This cemetery contains 356 victims of the Great War, of which 207 are unidentified. They lie under a grave with the inscription 'A Soldier of the Great War, known unto God' or possibly mentioning his regiment, which sometimes was proven by the clothes or things they found on the body, such as a pin of the regiment.

Among the victims are soms distinguished soldiers:

  • Arthur Willoughby George Lowry Cole, Brigadier General in the General Staff and Commander of the 25th Infantry Brigade, awarded the Distinguished Service Order (DSO) and the Order of the Bath (CB).
  • Alan Knyveton Hargreaves, Captain in the Rifle Brigade, awarded the Distinguished Service Order (DSO).
  • Richard Jellard Ford, Captain in the Worcestershire Regiment, awarded the Military Cross (MC).
  • Reginald Percy Stoneham, Second Lieutenant in the Sherwood Foresters (Notts and Derby Regiment), awarded the Distinguished Conduct Medal (DCM).
Corporal W. Butler of the 1st Battalion Worcestershire Regiment and the soldiers J. Lickley and Joseph B. Metcalf, both of the West Yorkshire Regiment (Prince of Wales's Own) were only 17 years old whent they were killed. They are buried here too.


Le Trou Aid Post Cemetery was used for the first time between October 1914 and July 1915, relatively close to the beginning of the war. The cemetery was next to a regimental aid post and dressing station and not far from the support trenches that led to the frontline. 123 fallen were buried there towards the end of the war. After the war another 230 graves were moved there from the battlefields in the area of from smaller cemeteries that were cleared. La Haute Loge British Cemetery in Le Maisnil is one such cemetery. Most casualties fell during the heavy fighting in Le Maisnil in October 1914, the Battle for Aubers Ridge (9-10 May 1915), the Battle of Loos (25 September - 14 October 1915) and the Battle of Fromelles (19-20 July 1916). Five victims are commemorated with 'Special Memorials' because their graves can not be found anymore. On these graves is mentioned the text 'Known to be buried in this cemetery'. Among the identified victims are 138 British soldiers, 7 Canadian and 4 Australians. There are also 2 French graves.

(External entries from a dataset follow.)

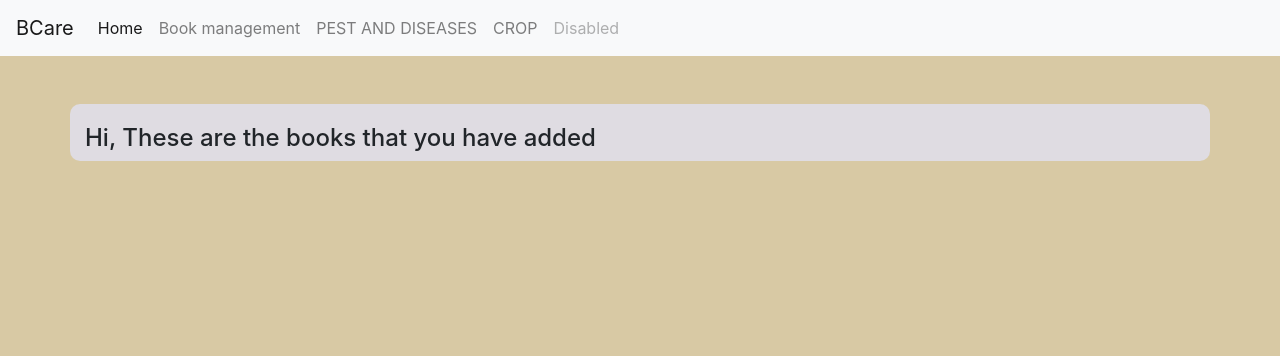
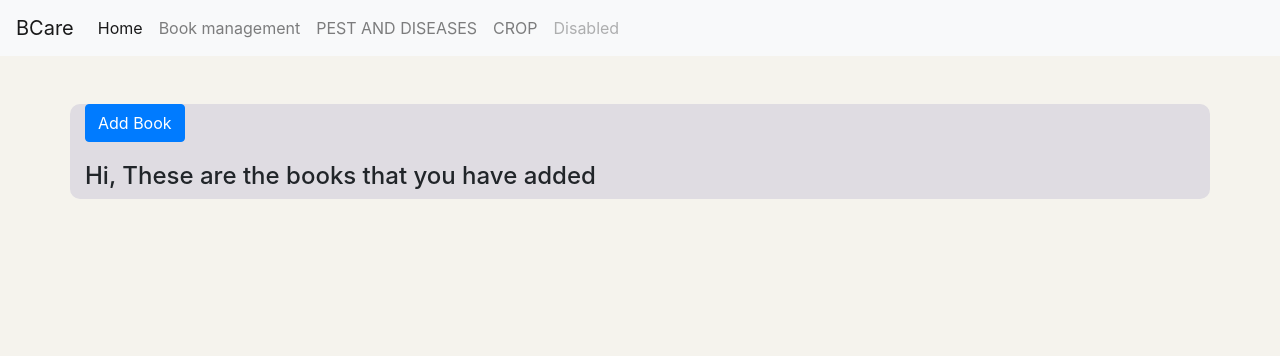
Before and after one commit to Chemini-Gamage/Online-Book-Store--Firebase-, a Flask app: page /bookHome in a window 1280 px wide. Shown: the top 356 px of the page. Run offline with Flask 3, Linux system fonts and the light colour scheme; data that the repository does not hold is empty; some libraries are stand-ins or nearby versions.

Commit message:
background colour change

```diff
--- a/app/forms.py
+++ b/app/forms.py
@@ -1,4 +1,3 @@
-
 from flask_wtf import FlaskForm
 from wtforms import StringField,SubmitField
 from wtforms.validators import DataRequired
--- a/app/routes.py
+++ b/app/routes.py
@@ -81,6 +81,15 @@ def deleteBook(book_id):
 
     return redirect(url_for('main.getBook'))
 
-@main.route('/bookHome')
+@main.route('/bookHome',methods=["Get"])
 def bookHome():
-    return render_template("BookManagement/bookList/getBook.html",title="BookList")
+    def getBook():
+        books_ref=db.collection("books")
+        docs=books_ref.stream()
+        books=[]
+        for doc in docs:
+            book=doc.to_dict()
+            book["id"]=doc.id
+            books.append(book)
+        return render_template("BookManagement/bookHome/bookHome.html",title="BookHome",books=books)
+    return getBook()
--- a/app/static/css/filename.css
+++ b/app/static/css/filename.css
@@ -1,5 +1,5 @@
 body {
-    background-color: rgb(216, 201, 164);
+    background-color: #f5f3ed;
 }
 
 .container {
--- a/app/templates/BookManagement/bookHome/bookHome.html
+++ b/app/templates/BookManagement/bookHome/bookHome.html
@@ -1,16 +1,53 @@
 {% extends "base.html" %}
 
 {% block content %}
-<h1>Book Home</h1>
-<a href="addBook">
-    <button type="button" class="btn btn-primary">Add Book</button>
-</a>
-<a href="addBook">
-    <button type="button" class="btn btn-primary">Edit Book</button>
-</a>
-<a href="bookList">
-    <button type="button" class="btn btn-primary">Book List</button>
-</a>
+<div class="homecontainer"><a href="addBook">
+        <button type="button" class="btn btn-primary">Add Book</button>
+    </a>
+    <!-- <a href="addBook">
+        <button type="button" class="btn btn-primary">Edit Book</button>
+    </a> -->
+    <!-- <a href="bookList">
+        <button type="button" class="btn btn-primary">Book List</button>
+    </a> -->
+
+    <div class="container-mt-2">
+        <h4 style="margin-top: 20px;align-content: center;">Hi, These are the books that you have added</h4>
+        <div class="row">
+            {%for book in books %}
+
+            <div class="col-md-4">
+                <div class="card" style="width: 18rem;">
+                    <img class="card-img-top" src=" {{book.image}} " style="width: 290px; height: 150px"
+                        alt="Card image cap">
+
+                    <div class="card-body">
+                        <h5 class="card-title">Title:{{book.title}}</h5>
+                        <p class="card-text">Author:{{book.author}}</p>
+                    </div>
+                    <ul class="list-group list-group-flush">
+                        <!-- <li class="list-group-item">{{book.image}}</li> -->
+                        <li class="list-group-item">Genre:{{book.genre}}</li>
+                        <li class="list-group-item">Pulished Year:{{book.publicationYear}}</li>
+                        <li class="list-group-item">ISBN:{{book.isbn}}</li>
+                    </ul>
+                    <div class="card-body">
+                        <a href="{{url_for('main.editBook',book_id=book.id)}}" onclick="return confirm('Are you sure')"
+                            class="card-link">edit</a>
+                        <form action="{{ url_for('main.deleteBook', book_id=book.id) }}" method="POST"
+                            style="display:inline;">
+                            <button type="submit" onclick="return confirm('Are you sure?')">Delete</button>
+                        </form>
+                    </div>
+                </div>
 
 
-{% endblock %}
+
+            </div>
+            <div></div>
+            <div>
+            </div>
+            {% endfor %}
+        </div>
+
+        {% endblock %}
```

It was also in this area that Brigadier General Pompey Elliott of the 15th Brigade had his headquartes during the Battle for Aubers Ridge. The grave of the aforementioned Arthur Willoughby George Lowry Cole is prove of this, he was killed during the first attempt to take Fromelles on May 9, 1915.

80 graves of men of the 2nd Argyll and Sutherland Higlanders and the 1st Middlesex were transferred from La Haute Loge British Cemetery, they died on October 21, 1914. After holding the line for a long time against a majority, they were forced to retreat in the end. The enemy buried their dead on the cemetery a day later.


If you'te in the vicinity of Fromelles, Armentières, Lille, Heuvelland, Komen... do not hesitate to make a detour to this cemetery, it is well worth the visit. I visited it in 2014 at the end of my road trip along the WW1 frontline, from Colmar to the Flanders Field American Cemetery in Waregem.



Sources: www.cwgc.org / nicksbattlefieldtrips.com / Wikipedia / Google Earth